When Siyamthanda Kolisi hoisted the Webb Ellis Cup into the Yokohama night sky on November 2, the gesture affirmed, "black child, it is possible."
Possible because of the uncomfortable relationship black South Africans have had with the sport of rugby – including everything from stalled development, limited opportunities and gate keeping by a group who believed the sport to belonged to them.
I grew up in a very Christian household. When I was about two years old my parents left me with my grandmother and her boyfriend for the afternoon. When they got home, they found that he had sexually assaulted me. I didn’t know about it until much later in my life when my grandmother wanted to come back into our lives and I overheard my parents telling her that they’ll never let her back into our lives after that.
One day, when we were staying in Bonteheuwel, my father took us to the beach. We had to take the train from Langa and then to town. My two sisters and I wore shorts, sweaters and sun hats. My mum and dad were also carrying things. I had a beach ball in my hand that was blown up already.
The train was divided into non-whites and whites-only sections. As I got up to get out of the train, the ball fell out of my hand and rolled under the seat of a chair in the whites-only carriage. The police were watching us. My daddy could see that one of them was getting his baton ready.
I wanted to run and fetch the ball but my daddy stopped me. He knew they would hit me.
I remember exactly how the house looked the day it happened. It was clean, as always. My bowl wasn’t in the sink. I miss arguing about the dishes.
My dad left that day. He came back, but he never came back.
It was like every time you’ve driven past a horrific accident on the road thinking thank god that wasn’t me – but today, it’s you. Today, you are the casualty.
James de Villiers
Carry your secrets and insecurities carefully, we are taught.
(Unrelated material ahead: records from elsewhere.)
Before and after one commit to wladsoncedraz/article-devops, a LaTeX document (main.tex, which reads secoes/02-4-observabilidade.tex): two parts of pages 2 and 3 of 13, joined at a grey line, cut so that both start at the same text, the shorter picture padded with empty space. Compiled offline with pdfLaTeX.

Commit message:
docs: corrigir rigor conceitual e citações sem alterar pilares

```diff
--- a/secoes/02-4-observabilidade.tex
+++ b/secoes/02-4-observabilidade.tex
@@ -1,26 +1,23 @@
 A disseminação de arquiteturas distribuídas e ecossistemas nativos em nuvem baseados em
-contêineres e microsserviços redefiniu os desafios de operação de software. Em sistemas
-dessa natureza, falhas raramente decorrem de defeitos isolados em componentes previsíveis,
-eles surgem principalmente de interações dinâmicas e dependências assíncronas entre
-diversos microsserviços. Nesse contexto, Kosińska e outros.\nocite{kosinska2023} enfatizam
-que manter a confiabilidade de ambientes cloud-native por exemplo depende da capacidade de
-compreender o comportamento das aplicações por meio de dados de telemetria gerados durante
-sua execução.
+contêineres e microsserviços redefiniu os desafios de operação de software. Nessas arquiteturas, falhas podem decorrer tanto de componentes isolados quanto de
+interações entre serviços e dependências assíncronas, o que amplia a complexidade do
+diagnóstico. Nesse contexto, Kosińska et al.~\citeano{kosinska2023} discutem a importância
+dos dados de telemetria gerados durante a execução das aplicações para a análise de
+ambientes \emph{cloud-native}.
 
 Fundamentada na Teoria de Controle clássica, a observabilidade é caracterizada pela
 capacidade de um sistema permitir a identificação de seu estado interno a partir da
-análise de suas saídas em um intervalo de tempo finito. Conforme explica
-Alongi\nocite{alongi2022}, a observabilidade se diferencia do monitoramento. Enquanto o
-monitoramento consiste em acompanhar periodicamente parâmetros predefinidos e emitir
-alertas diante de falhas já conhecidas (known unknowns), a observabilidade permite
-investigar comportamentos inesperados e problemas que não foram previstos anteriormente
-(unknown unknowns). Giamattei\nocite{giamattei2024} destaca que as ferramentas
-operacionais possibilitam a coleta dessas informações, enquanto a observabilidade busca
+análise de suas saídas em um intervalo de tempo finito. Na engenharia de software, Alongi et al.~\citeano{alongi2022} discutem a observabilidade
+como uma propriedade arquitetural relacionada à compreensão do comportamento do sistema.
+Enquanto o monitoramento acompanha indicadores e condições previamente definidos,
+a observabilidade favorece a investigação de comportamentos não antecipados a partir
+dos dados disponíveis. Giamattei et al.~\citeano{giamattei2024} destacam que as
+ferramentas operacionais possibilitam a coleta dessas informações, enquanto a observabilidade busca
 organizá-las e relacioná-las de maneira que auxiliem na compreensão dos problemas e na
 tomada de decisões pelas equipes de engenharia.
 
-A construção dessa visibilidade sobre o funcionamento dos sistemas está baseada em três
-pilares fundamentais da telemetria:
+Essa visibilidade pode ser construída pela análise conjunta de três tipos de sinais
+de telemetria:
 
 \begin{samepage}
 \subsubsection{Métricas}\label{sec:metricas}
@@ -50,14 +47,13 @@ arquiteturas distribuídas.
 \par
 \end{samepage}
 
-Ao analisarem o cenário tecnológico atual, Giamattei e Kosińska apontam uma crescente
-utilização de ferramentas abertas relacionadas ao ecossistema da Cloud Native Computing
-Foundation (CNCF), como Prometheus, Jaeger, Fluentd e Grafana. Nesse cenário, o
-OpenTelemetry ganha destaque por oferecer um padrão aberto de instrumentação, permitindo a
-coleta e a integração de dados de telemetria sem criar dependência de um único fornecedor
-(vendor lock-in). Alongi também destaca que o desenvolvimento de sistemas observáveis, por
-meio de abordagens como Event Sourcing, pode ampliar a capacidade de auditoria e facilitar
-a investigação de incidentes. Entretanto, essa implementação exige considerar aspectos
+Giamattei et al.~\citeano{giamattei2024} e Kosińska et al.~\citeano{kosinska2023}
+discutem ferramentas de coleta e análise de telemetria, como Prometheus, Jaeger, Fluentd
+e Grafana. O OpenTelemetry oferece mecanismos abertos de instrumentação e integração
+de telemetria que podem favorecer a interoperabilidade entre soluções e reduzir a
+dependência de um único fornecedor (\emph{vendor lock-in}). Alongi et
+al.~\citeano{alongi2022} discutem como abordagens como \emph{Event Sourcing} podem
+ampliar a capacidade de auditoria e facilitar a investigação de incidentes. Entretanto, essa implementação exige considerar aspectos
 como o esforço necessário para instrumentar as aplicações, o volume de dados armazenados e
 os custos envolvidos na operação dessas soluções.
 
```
Guard them; guard them like precious Fabergé eggs.
So that when you leap across the forest of danger, you do not drop them to be devoured by the demons.
So that when you enter this broken world, you do not allow them to be used against you.
For most of my life I’ve tried to control these secrets; these pockets of hurt I carry on my chest.
Cousins Luke MacDonald and Jordan Deall, and their cameraman Donovan Orr arrived in Los Angeles, United States, last week after hitch-hiking all the way from Durban.
The trio, who started their journey in March, travelled over 17 000 kilometres by receiving over 200 lifts in the ultimate aim to meet television host Ellen Degeneres, who they met on her show shortly after arriving in Los Angeles.
Their aim was to get support for their ten-part documentary series, Hitched, in which they would hitch-hike into the heart of the Congo in search of a mythical dinosaur.